§ **EXERCISE GOAL**:
Compute how many lines in the data below hold the word "shadow", then report that number with nothing else.

START SUPPLIED INFORMATION

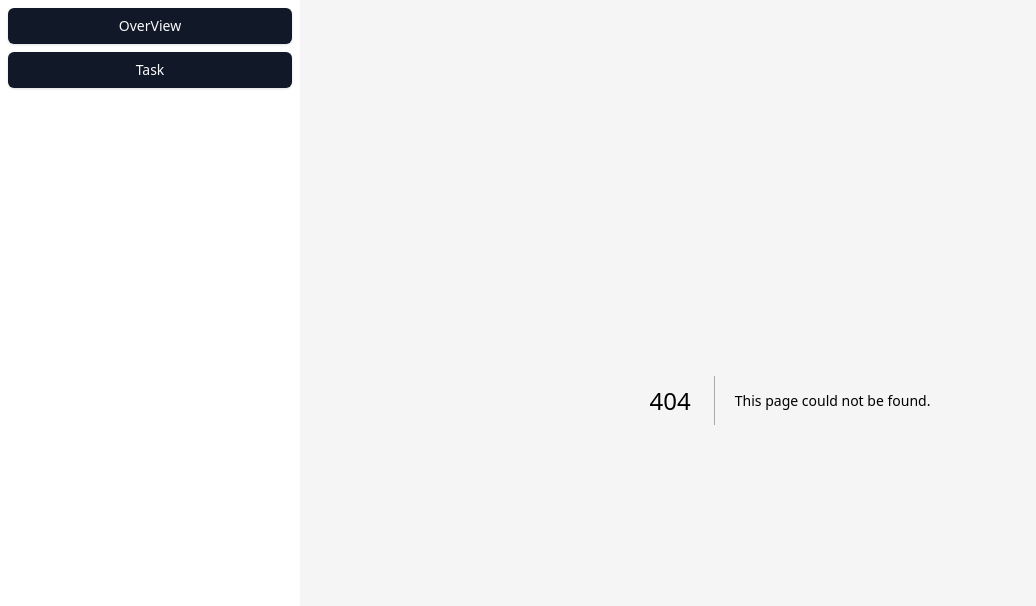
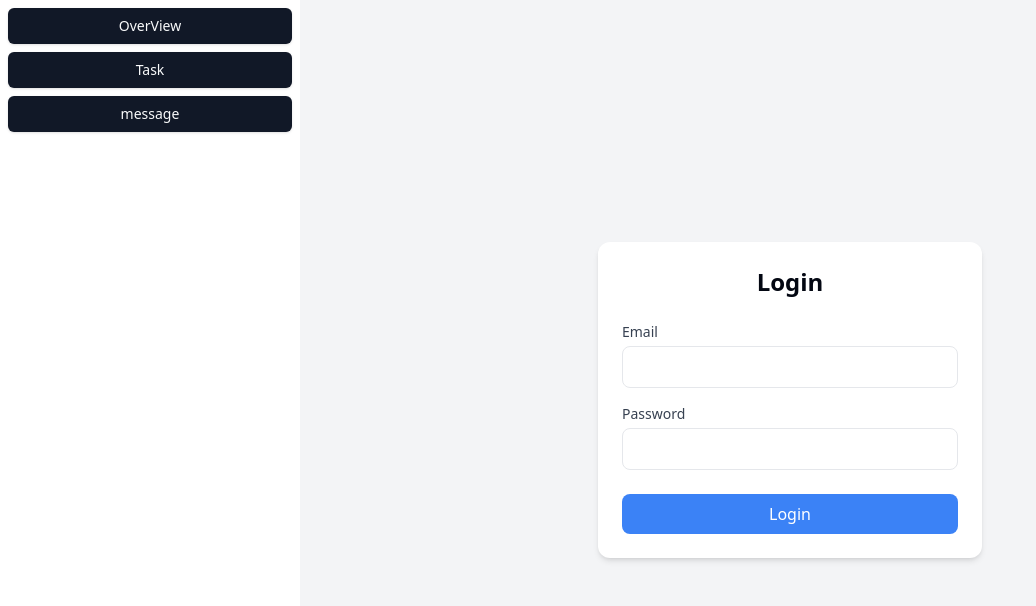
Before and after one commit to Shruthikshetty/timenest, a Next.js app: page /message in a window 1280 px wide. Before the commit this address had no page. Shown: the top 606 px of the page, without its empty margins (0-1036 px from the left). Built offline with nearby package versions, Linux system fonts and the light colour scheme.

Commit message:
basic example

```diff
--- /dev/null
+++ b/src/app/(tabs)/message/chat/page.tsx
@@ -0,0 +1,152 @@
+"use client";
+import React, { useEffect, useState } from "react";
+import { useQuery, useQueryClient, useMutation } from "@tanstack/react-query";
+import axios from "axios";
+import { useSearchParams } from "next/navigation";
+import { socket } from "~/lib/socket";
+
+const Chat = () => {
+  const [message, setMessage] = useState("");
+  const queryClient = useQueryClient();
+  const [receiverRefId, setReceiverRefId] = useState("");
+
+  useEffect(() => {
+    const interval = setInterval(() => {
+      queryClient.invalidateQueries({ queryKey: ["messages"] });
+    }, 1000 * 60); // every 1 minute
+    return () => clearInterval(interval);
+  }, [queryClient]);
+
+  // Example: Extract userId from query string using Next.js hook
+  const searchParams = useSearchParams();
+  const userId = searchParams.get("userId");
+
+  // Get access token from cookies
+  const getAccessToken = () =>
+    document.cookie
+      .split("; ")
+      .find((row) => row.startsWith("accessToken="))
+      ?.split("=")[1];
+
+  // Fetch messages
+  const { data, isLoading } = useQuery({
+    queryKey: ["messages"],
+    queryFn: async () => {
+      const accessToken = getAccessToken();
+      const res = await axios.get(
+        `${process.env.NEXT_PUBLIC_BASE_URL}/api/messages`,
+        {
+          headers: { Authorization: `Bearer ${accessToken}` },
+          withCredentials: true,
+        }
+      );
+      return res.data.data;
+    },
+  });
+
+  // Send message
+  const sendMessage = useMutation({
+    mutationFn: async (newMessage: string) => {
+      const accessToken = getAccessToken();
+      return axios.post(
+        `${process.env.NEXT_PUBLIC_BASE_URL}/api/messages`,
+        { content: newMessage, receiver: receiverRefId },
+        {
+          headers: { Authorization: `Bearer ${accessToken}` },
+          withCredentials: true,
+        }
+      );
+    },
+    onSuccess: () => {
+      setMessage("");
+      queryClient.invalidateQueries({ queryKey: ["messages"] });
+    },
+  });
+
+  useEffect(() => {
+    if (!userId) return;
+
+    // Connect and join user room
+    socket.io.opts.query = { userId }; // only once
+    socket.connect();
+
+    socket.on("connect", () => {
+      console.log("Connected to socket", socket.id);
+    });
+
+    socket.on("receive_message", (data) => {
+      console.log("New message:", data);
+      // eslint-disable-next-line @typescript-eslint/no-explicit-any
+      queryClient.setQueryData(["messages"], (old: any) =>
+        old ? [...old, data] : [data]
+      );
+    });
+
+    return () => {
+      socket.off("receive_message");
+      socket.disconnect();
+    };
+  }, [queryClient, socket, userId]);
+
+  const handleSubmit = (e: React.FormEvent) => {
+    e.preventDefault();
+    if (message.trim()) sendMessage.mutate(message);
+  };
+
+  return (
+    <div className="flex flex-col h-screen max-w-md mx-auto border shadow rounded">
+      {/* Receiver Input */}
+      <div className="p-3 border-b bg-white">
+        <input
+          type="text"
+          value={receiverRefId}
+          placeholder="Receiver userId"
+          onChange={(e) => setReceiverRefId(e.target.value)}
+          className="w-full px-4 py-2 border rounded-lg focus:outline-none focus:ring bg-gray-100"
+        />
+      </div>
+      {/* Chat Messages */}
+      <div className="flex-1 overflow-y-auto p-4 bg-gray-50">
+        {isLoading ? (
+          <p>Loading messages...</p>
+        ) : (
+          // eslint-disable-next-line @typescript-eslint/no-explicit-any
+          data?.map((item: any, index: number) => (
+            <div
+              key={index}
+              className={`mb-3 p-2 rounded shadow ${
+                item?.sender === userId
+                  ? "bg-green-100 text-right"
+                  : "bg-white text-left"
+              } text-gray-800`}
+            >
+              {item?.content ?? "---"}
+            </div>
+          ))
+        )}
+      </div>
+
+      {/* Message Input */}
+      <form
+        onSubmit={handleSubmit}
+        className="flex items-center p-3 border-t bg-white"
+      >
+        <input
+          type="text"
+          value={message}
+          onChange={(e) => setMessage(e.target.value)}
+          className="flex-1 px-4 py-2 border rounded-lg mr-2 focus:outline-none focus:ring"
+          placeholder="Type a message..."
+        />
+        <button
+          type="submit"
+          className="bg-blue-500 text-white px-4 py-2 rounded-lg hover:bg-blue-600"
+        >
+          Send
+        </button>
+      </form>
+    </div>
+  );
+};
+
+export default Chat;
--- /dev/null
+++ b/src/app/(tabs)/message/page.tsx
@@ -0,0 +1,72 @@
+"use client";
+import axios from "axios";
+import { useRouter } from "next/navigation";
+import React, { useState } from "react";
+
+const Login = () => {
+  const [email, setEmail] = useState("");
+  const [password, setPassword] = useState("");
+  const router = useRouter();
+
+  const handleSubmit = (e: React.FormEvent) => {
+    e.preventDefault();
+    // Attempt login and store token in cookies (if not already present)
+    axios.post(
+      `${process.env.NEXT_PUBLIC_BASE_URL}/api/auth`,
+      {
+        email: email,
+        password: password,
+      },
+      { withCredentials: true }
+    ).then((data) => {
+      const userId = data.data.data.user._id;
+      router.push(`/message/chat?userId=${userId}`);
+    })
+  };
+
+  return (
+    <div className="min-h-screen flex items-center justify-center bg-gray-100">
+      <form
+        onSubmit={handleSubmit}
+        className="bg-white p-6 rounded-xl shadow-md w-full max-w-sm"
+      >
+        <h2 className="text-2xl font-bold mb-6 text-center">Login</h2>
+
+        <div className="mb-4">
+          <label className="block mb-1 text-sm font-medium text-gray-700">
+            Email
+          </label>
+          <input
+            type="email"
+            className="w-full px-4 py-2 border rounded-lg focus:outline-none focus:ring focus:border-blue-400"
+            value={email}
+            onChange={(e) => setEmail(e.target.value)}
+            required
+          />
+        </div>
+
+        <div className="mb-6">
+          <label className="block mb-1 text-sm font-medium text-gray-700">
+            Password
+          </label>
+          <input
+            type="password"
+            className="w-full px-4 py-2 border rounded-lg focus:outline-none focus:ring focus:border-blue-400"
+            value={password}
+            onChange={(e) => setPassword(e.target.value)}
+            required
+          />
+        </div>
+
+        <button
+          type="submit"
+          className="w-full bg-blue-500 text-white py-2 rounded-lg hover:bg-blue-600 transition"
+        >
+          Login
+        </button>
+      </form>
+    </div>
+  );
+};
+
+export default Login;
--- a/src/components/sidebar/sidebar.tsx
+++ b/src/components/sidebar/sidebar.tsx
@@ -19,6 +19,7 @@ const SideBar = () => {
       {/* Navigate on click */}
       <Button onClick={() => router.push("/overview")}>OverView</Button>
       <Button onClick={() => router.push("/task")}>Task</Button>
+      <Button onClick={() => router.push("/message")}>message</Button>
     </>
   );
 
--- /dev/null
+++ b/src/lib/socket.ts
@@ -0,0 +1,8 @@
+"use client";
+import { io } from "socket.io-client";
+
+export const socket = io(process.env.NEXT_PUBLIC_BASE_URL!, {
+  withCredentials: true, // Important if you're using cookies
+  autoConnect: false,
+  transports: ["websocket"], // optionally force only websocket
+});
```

END SUPPLIED INFORMATION
START SUPPLIED INFORMATION

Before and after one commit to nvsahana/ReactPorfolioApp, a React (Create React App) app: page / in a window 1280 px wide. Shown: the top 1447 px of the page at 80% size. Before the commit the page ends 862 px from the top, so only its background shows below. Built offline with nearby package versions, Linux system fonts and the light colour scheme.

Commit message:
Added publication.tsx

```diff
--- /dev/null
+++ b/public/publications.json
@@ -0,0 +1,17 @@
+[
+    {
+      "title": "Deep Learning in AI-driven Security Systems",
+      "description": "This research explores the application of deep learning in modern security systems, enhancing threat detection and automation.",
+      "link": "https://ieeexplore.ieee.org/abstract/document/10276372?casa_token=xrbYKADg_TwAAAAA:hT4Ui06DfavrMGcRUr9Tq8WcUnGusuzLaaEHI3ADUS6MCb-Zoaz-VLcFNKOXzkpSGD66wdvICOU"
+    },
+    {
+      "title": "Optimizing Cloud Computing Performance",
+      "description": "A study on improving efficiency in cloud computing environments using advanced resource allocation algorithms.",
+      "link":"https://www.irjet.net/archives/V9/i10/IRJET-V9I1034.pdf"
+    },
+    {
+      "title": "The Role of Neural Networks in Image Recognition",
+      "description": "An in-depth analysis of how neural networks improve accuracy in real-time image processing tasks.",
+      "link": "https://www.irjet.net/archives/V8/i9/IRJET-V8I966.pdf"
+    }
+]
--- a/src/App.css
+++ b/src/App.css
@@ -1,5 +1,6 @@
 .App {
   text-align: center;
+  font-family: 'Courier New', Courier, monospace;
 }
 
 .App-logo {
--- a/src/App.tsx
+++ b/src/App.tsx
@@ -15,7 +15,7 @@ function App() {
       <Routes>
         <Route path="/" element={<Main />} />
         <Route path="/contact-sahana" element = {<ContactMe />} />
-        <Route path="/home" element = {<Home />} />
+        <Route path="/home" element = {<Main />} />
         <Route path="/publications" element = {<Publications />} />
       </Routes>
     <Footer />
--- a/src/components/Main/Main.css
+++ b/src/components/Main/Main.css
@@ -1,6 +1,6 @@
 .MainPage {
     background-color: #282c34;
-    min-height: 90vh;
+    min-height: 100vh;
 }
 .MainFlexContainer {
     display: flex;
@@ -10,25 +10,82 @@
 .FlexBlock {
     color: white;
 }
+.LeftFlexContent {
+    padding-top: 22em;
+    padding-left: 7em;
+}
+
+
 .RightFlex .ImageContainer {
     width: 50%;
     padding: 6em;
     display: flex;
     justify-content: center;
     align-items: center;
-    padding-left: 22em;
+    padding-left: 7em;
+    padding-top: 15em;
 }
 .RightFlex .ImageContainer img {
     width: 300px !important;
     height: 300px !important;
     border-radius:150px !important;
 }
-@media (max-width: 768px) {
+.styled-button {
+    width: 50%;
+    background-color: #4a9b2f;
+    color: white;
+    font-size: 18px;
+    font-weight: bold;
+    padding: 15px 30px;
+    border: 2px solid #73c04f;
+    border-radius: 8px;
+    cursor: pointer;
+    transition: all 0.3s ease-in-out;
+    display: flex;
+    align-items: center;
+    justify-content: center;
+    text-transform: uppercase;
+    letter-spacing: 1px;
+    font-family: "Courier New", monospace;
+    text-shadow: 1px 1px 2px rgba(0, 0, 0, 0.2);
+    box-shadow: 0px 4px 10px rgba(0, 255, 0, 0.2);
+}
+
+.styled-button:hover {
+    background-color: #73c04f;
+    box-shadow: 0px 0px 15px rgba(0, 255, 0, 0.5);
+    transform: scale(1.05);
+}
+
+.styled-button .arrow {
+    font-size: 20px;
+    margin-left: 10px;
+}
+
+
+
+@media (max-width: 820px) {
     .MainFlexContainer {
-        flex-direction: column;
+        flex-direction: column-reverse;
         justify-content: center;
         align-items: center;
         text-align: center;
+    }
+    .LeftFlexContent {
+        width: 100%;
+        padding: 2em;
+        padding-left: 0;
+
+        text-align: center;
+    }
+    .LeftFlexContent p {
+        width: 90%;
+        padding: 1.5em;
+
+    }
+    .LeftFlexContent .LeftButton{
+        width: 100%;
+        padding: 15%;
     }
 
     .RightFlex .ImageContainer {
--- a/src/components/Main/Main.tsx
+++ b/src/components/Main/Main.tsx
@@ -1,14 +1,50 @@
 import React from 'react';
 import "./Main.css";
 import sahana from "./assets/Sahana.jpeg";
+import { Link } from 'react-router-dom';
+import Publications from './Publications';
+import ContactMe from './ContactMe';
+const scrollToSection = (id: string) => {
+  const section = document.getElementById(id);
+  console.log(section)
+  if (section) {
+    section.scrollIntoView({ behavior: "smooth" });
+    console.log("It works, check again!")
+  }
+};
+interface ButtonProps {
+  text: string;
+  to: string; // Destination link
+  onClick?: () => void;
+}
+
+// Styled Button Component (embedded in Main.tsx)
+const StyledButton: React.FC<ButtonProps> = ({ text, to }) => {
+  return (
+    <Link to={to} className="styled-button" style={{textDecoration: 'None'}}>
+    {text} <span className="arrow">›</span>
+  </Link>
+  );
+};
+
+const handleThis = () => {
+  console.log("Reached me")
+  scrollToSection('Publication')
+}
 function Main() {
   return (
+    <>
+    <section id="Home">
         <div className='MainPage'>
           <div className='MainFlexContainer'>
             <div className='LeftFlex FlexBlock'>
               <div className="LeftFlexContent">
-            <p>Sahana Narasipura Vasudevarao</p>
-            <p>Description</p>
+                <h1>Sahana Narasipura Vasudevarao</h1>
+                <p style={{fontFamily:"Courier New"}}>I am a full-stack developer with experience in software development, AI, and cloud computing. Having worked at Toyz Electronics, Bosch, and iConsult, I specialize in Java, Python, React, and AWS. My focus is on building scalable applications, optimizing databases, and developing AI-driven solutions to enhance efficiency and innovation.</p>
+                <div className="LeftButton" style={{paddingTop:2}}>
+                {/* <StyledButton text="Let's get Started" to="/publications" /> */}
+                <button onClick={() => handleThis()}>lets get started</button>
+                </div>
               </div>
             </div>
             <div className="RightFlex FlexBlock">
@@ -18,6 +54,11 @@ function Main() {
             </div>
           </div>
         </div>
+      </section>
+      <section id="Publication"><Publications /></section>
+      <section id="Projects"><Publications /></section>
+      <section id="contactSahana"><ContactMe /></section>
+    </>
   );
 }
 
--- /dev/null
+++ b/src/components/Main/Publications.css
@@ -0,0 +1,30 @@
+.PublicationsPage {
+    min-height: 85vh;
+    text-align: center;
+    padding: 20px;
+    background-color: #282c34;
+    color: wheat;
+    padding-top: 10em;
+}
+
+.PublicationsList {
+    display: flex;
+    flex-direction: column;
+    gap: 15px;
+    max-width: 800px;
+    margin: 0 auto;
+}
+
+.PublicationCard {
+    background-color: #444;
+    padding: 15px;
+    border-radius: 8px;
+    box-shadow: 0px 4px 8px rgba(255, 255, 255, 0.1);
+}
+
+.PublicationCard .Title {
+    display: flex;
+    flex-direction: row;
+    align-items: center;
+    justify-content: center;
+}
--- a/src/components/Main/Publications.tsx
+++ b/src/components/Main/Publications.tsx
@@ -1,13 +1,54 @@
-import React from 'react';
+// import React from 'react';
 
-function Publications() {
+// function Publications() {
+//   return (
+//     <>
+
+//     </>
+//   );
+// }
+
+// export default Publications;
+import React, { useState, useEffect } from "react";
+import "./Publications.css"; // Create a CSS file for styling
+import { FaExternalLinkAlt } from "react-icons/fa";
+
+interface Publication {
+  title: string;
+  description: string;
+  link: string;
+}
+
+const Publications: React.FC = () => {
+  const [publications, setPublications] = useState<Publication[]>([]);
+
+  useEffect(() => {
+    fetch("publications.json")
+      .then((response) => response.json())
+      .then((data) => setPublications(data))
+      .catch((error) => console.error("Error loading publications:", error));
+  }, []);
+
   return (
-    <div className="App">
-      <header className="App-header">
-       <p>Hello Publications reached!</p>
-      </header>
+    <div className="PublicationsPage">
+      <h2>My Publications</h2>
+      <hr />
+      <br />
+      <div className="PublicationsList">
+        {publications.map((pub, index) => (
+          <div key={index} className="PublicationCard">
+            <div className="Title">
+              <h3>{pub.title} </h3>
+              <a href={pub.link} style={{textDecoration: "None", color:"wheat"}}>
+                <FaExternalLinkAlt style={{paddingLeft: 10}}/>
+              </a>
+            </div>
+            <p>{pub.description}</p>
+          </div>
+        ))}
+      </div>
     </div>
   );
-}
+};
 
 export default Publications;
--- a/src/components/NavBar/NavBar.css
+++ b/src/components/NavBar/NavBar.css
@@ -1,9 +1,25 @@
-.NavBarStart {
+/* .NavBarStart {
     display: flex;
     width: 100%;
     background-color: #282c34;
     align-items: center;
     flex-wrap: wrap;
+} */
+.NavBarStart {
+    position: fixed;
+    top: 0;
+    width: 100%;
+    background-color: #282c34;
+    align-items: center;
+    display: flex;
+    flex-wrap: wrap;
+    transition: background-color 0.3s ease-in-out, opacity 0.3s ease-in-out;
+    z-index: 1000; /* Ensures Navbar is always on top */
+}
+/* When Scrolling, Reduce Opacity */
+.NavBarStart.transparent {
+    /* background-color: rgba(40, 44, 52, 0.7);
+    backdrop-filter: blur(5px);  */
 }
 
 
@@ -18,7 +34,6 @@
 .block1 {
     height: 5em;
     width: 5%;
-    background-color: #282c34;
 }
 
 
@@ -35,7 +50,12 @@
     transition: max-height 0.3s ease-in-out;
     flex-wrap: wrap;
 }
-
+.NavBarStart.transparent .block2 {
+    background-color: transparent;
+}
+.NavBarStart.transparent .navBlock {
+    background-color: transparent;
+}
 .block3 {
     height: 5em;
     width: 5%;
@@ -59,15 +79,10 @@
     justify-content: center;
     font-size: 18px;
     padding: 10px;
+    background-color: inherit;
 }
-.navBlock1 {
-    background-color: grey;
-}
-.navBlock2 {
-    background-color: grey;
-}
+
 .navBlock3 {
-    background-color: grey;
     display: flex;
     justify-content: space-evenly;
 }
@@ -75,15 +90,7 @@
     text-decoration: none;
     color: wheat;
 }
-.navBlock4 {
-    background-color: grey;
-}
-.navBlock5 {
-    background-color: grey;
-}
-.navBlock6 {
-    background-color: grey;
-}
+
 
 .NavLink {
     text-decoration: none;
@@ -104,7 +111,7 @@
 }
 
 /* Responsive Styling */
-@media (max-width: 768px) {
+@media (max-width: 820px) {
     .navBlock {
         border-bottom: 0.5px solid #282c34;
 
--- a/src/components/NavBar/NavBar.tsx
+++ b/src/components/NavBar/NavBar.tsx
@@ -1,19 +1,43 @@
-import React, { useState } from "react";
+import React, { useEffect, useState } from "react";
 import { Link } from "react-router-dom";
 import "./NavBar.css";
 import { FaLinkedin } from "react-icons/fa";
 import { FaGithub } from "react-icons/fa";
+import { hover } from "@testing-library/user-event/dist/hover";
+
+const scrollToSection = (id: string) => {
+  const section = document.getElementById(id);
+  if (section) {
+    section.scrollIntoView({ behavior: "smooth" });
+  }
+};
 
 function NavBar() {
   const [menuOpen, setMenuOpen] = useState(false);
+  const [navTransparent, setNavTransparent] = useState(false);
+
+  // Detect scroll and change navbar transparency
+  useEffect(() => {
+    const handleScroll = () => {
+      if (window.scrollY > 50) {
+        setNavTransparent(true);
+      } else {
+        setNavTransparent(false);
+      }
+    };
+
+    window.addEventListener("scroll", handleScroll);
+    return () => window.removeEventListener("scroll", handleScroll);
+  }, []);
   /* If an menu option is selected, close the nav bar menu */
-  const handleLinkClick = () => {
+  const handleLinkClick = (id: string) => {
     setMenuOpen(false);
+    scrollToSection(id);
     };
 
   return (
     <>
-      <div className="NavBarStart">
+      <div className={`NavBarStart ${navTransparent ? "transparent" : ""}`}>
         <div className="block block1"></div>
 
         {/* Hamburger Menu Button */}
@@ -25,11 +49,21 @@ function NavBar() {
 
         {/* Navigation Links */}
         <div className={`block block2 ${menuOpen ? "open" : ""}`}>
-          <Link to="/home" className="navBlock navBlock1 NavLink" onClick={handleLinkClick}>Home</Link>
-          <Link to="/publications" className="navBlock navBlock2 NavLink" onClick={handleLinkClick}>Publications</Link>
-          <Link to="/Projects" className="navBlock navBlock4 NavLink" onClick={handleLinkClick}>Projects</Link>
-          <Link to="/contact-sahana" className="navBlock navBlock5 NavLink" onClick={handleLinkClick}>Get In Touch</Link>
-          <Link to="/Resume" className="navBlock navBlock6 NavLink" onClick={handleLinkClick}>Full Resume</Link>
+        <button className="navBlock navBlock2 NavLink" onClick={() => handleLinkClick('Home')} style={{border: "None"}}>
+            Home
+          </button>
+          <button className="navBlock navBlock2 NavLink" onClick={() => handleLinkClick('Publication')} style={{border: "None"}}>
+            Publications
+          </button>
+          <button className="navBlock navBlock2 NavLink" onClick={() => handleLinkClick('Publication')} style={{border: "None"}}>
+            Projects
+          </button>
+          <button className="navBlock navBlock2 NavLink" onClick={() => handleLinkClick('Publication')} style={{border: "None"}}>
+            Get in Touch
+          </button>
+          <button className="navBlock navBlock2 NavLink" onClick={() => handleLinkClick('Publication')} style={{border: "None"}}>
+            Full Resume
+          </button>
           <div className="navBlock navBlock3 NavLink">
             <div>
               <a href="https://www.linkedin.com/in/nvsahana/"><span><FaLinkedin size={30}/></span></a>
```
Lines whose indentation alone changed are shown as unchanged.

END SUPPLIED INFORMATION

§ **ANSWER AREA**:
7